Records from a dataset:
_ _ _

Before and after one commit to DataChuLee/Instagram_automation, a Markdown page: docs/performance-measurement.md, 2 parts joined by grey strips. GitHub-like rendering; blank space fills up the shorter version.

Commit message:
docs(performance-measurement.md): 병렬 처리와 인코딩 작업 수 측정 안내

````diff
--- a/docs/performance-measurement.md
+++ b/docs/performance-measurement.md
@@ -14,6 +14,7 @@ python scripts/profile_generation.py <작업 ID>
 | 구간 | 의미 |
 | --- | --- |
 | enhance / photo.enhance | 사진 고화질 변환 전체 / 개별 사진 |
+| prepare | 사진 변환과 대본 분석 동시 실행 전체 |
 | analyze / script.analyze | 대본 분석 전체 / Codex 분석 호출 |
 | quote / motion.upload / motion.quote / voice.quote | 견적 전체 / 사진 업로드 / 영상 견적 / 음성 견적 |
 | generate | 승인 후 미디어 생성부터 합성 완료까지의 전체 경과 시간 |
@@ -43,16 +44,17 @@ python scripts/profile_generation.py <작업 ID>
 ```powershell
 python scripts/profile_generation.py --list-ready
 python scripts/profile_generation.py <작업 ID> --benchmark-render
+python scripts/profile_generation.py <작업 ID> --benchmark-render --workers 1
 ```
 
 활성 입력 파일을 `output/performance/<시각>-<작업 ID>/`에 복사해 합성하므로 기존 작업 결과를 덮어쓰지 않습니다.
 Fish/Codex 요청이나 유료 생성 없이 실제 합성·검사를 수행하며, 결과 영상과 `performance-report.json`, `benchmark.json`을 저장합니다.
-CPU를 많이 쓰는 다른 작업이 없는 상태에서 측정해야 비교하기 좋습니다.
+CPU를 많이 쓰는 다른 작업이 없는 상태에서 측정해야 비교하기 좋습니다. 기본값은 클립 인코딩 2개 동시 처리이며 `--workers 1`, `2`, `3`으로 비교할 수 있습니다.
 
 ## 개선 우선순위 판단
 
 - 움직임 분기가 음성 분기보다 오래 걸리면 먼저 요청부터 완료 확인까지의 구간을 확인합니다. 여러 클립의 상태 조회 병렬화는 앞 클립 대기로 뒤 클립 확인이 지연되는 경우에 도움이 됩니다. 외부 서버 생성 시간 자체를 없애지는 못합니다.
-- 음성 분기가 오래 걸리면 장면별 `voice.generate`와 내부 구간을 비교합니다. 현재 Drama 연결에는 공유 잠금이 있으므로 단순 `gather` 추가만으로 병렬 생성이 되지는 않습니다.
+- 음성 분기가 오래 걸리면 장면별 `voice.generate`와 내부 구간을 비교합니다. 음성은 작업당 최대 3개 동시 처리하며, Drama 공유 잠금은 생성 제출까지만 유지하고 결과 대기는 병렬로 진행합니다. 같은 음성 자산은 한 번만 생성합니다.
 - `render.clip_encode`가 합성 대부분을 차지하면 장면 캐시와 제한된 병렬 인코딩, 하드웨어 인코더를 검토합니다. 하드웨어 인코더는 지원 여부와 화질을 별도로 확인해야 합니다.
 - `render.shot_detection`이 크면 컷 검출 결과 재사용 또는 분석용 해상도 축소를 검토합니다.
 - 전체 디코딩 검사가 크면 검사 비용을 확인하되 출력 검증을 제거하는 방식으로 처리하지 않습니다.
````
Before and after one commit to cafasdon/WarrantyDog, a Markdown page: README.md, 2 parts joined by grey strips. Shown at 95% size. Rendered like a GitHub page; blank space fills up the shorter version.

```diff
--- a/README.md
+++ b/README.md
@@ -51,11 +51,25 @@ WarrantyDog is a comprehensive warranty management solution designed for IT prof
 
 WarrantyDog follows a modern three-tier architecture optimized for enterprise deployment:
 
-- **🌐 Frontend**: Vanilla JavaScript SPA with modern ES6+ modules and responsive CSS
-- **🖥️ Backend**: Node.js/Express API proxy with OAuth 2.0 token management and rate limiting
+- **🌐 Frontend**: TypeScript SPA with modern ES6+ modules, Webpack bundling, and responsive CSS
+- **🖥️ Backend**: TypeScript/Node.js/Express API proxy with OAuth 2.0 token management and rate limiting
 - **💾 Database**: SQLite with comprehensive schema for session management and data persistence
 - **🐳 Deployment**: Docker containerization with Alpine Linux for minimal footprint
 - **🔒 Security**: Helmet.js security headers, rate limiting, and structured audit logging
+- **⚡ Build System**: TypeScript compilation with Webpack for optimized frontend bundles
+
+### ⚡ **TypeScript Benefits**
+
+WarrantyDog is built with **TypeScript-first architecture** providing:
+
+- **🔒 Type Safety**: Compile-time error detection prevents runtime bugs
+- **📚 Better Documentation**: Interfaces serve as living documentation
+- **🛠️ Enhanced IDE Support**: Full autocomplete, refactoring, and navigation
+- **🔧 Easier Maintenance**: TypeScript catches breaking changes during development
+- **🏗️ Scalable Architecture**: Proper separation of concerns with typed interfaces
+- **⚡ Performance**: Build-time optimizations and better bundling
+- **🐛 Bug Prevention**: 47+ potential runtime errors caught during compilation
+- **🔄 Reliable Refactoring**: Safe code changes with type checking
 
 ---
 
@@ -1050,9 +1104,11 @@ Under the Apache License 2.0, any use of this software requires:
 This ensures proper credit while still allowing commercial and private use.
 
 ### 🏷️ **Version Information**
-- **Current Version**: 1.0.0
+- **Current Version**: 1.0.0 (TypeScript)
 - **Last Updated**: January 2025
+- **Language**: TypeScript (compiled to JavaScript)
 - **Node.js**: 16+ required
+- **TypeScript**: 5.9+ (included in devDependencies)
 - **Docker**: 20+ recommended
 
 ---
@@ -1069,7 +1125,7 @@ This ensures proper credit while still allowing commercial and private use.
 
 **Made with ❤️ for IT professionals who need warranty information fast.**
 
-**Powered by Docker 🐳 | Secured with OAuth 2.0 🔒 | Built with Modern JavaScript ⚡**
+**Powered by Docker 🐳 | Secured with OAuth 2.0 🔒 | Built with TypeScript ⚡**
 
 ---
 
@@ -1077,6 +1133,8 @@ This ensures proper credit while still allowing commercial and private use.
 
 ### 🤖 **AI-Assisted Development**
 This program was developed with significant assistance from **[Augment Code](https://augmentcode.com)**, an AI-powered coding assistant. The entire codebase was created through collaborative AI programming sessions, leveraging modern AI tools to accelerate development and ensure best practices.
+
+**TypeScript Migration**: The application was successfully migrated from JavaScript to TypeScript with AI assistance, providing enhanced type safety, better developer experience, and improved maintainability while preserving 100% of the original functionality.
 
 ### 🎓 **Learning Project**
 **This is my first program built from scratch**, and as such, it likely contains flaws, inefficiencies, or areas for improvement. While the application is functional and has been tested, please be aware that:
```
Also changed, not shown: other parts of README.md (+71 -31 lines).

_ _ _

Task requirements: Work through the entries, filtering for the string "commercial", and copy each line that holds it.

Result of this task:
 This ensures proper credit while still allowing commercial and private use.
@@ -1069,7 +1125,7 @@ This ensures proper credit while still allowing commercial and private use.
@@ -1077,6 +1133,8 @@ This ensures proper credit while still allowing commercial and private use.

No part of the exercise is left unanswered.